Stadiums are generally associated with sporting events or musical concerts but recently a stadium in Pakistan was filled with more than 30,000 people taking a written test for Islamabad's police force which shows the magnitude of the unemployment in the country.
The cash-strapped country is reeling under a severe economic crisis and high unemployment.
A new video emerged on social media space showing thousands of candidates sitting in a stadium, appearing to be writing exam papers and hoping for recruitment to the Islamabad Police, according to the viral video sourced by Al Jazeera.
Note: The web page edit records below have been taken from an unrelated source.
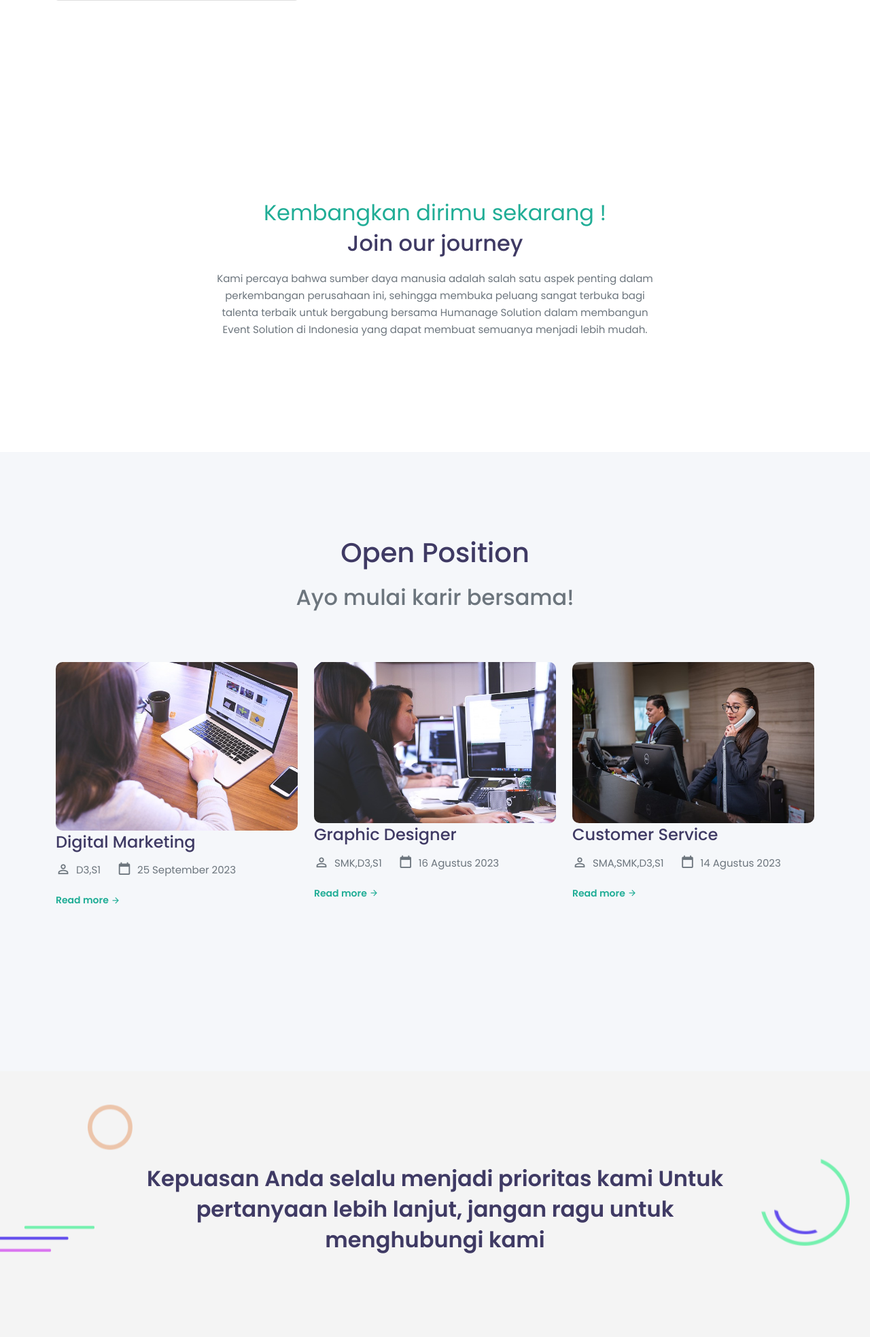
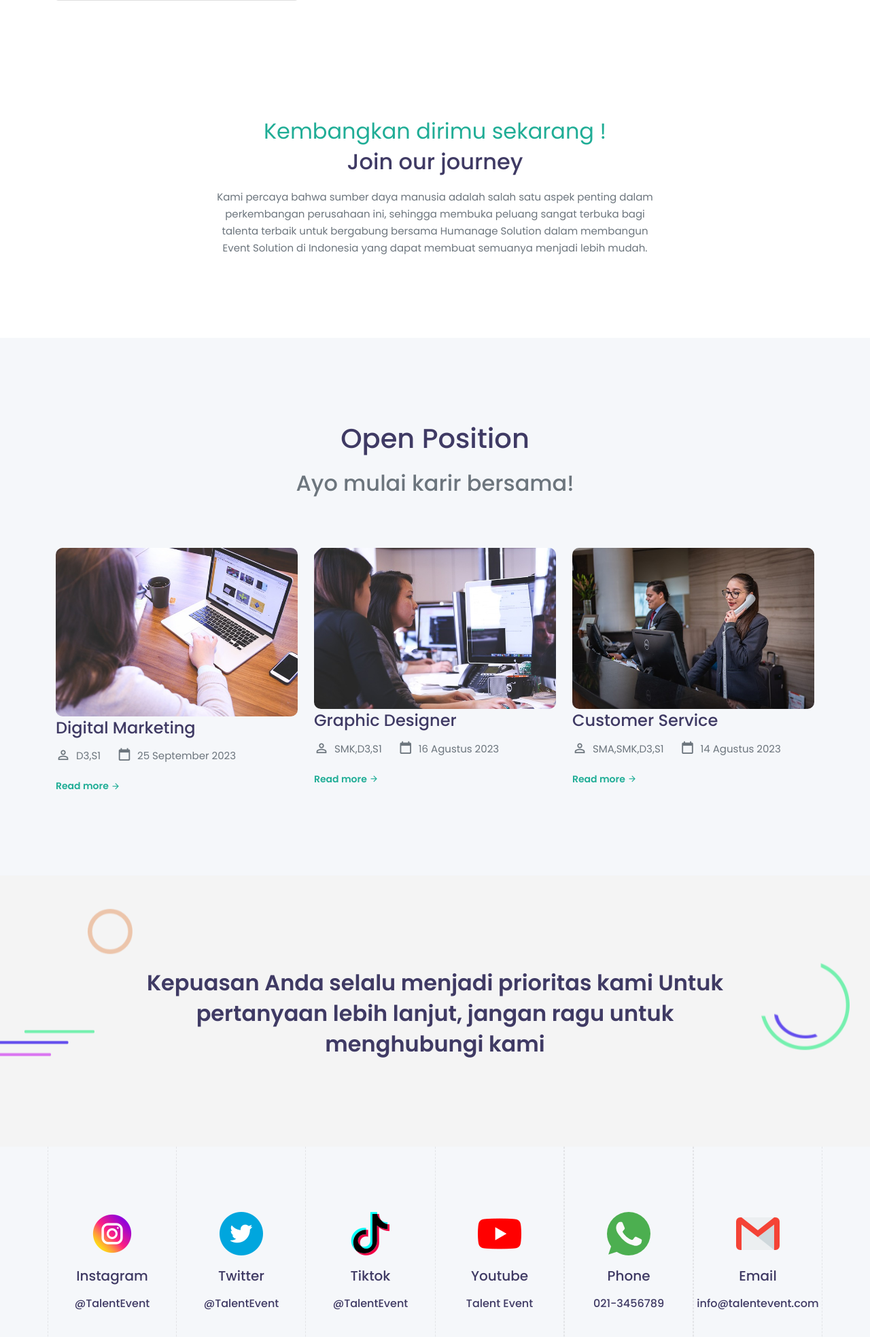
Before and after one commit to AmandaYora/event, a CodeIgniter 4 app: the page made by app/Views/LandingPage/index.php in a window 1280 px wide. Shown: the part 3256-5223 px from the top of the page at 68% size. Run offline with PHP 8.4 and a stand-in for CodeIgniter, Linux system fonts and the light colour scheme; the template is opened without the code that fills it, so the values that code supplies are empty; some libraries are stand-ins or nearby versions.

Commit message:
perbaikan padding

```diff
--- a/app/Views/LandingPage/index.php
+++ b/app/Views/LandingPage/index.php
@@ -226,7 +226,7 @@
     <!-- end service -->
 
     <!-- start features -->
-    <section class="section " id="features">
+    <section class="section" id="features">
         <div class="container">
             <div class="row align-items-center" id="part1">
                 <div class="col-lg-7">
@@ -377,7 +377,7 @@
     <!-- end features -->
 
     <!-- start faq  -->
-    <section class="section faq" id="faq">
+    <section class="section" style="padding-top:0px;" id="faq">
         <div class="container">
             <div class="row">
                 <div class="col-lg-12">
@@ -389,18 +389,6 @@
                             bersama Humanage Solution dalam membangun Event Solution di Indonesia yang dapat membuat semuanya menjadi lebih mudah.</p>
                     </div>
                 </div>
-            </div>
-            <div class="row justify-content-center align-items-center">
-                <div class="col-lg-6">
-                    <div class="accordion mt-5" id="accordionExample">
-                        <div class="faq-collaps faq-collaps-2">
-
-                        </div>
-                    </div>
-                </div>
-                <!-- <div class="col-lg-6">
-                    <img src="<?= base_url('assets/landingpage/images/faq/Questions.png'); ?>" alt="" class="img-fluid">
-                </div> -->
             </div>
 
         </div>
@@ -505,7 +493,7 @@
 
 
     <!-- start blog -->
-    <section class="section bg-light" id="blog">
+    <section class="section bg-light"  style="padding-top:0px;" id="blog">
         <!-- start cta -->
         <section class="cta section" id="cta-ani">
             <div class="cta-image position-relative">
```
Sharing the video on Twitter, Al Jazeera said, "It's not football that's filled this stadium in Pakistan but the hope of finding a job. More than 30,000 people turned up to take a written test for Islamabad's police force, where there are only 1,167 positions available."
According to the Pakistan Institute of Development Economics (PIDE), more than 31 per cent of Pakistan's youth is unemployed, The Express Tribune reported in February.
Out of these 31 per cent, 51 per cent are females while 16 per cent are males, with many of them possessing professional degrees. Nearly 60 per cent of Pakistan's population is less than 30 years old, according to The Express Tribune.
PIDE also revealed that a surprisingly large part of the working-age group is not even part of the labour force. These people are either discouraged workers or have other means of income to support them, the report stated.
It also stated that despite pronouncements and policy initiatives, the female labour force participation rate (LFPR) remains shockingly low.
Federico Giuliani, writing in Insideover said that the poor state of Pakistan's economy, which suffered in the aftermath of the outbreak of the COVID-19 pandemic was compounded by inefficient economic administration by the Pakistan Tehreek-e-Insaf government under then Prime Minister Imran Khan.
Pakistan's economy faces multiple challenges today. The first is the current account deficit, followed by fiscal imbalance. Low agricultural productivity and industrial output come next in that order and finally comes, the flawed structure of the political economy, said Giuliani.
The current account deficit has officially reached 5.3 per cent of GDP. Fiscal imbalance is expected to rise to 8.2 per cent of GDP. Cooking oil prices have gone up 130 times since Imran Khan took over as Prime Minister and the cost of fuel has gone up 45 times to PKR 145 a litre in a year. The Pakistani rupee has also taken a pounding, losing 12 per cent to the dollar since July 2021. Thus, to put it mildly, the economy is virtually bankrupt.